The Food Recovery Challenge invites organizations nationwide to save money through reducing, purchasing and lowering disposal fees for unconsumed food; supporting their community by diverting wholesome surplus food to feed people, not landfills or incinerators; and reducing their environmental footprint and greenhouse gas emissions through sustainable food management. This program complements food waste recovery efforts by partnering with New England state environmental agencies.
“Clark Dining Services is extremely proud of the Food Recovery Challenge award, which is a testament to the partnership between the Sodexo Dining Services Team, Clark Physical Plant staff and Clark students, all of whom play an important role in our sustainable journey,” said Heather Vaillette, general manager of Clark Dining Services.
The University’s sustainability coordinator, Jenny Isler, added, “Sustainable Clark is a collaboration of the entire Clark community pulling together to reduce our environmental impact — and the Food Recovery Achievement Award is a perfect example of our collaborative strength. Clark Dining Services deserves the full honor for their remarkable efforts to decrease Clark’s environmental impact by composting more than 200 tons per year and to reduce overall food waste through their innovative management practices.”
After paper, discarded food comprises the greatest volume of waste generated in the United States. In fact, “waste food” is really a misnomer. In many cases, surplus food comes off of shelves while it is still good, nutritious and safe, and is sent to landfills. This food could potentially feed millions of Americans, according to both the U.S. Department of Agriculture and the EPA. In 2010, more than 14 percent of households in the U.S. did not have regular access to enough food for an active, healthy life.

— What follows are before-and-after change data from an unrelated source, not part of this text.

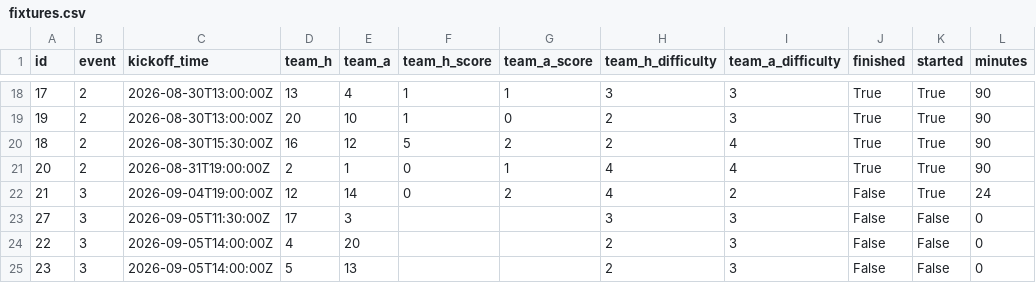
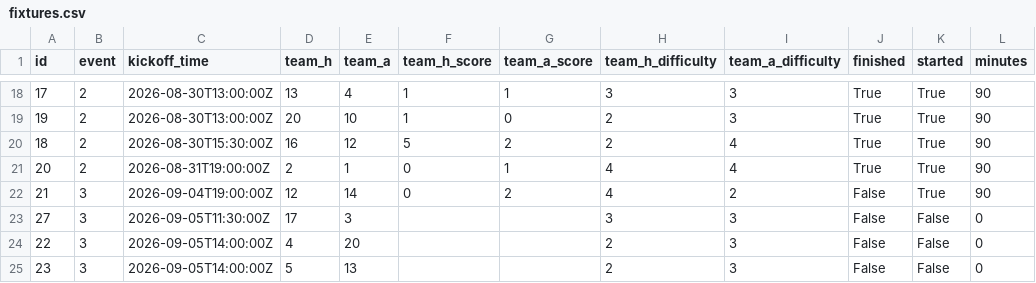
Before and after one commit to EasyE777/fpl-data, a CSV file: fpl-data/data/fixtures.csv, drawn as a sheet; only a part is shown, gaps mark what is left out.

```diff
--- a/fpl-data/data/fixtures.csv
+++ b/fpl-data/data/fixtures.csv
@@ -21,3 +21,3 @@ id,event,kickoff_time,team_h,team_a,team_h_score,team_a_score,team_h_difficulty,
 20,2,2026-08-31T19:00:00Z,2,1,0,1,4,4,True,True,90
-21,3,2026-09-04T19:00:00Z,12,14,0,2,4,2,False,True,24
+21,3,2026-09-04T19:00:00Z,12,14,0,2,4,2,False,True,90
 27,3,2026-09-05T11:30:00Z,17,3,,,3,3,False,False,0
```
Also changed, not shown: fpl-data/data/history/players_gw3.csv, 1 other file.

“These New England colleges and universities are setting a great example by preventing more than 2,528 tons of food scraps from disposal by using them for higher and better uses, including food donation and composting,” said Curt Spalding, regional administrator of the EPA’s New England office. “Food Recovery Challenge Achievement Award winners are using food to feed people, not disposal facilities.”
Food and food scraps that are not fit for consumption and donation can be used to feed the soil by composting or added to anaerobic digestion facilities, which produce biogas that can be used for energy. In 2010, 34 million tons of food waste was generated, with only 3 percent being diverted to composting. When excess food, leftover food and food scraps are disposed of in a landfill, they decompose rapidly and become a significant source of methane, a potent greenhouse gas that contributes to climate change. Instead, anaerobic digestion facilities capture the gas and use it for electricity or for combined heat and power.
The Food Recovery Challenge is part of the EPA's Sustainable Materials Management Program, which seeks to reduce the environmental impact of materials throughout its entire lifecycle.
The other schools recognized by the EPA for significantly cutting food waste below previous years’ levels include Harvard University, Massachusetts Institute of Technology, Suffolk University, Middlebury College, Keene State College and the University of New Hampshire, Durham campus.
The awards were presented at both the March 28 “Vermont Organics Recycling Summit” and the April 1 “MassRecycle R3 Conference,” where more than 550 recycling experts, enthusiasts and private/public sector decision makers attended the annual conference and tradeshows, sharing information and learning about recycling, including information focused on Increasing food waste recovery.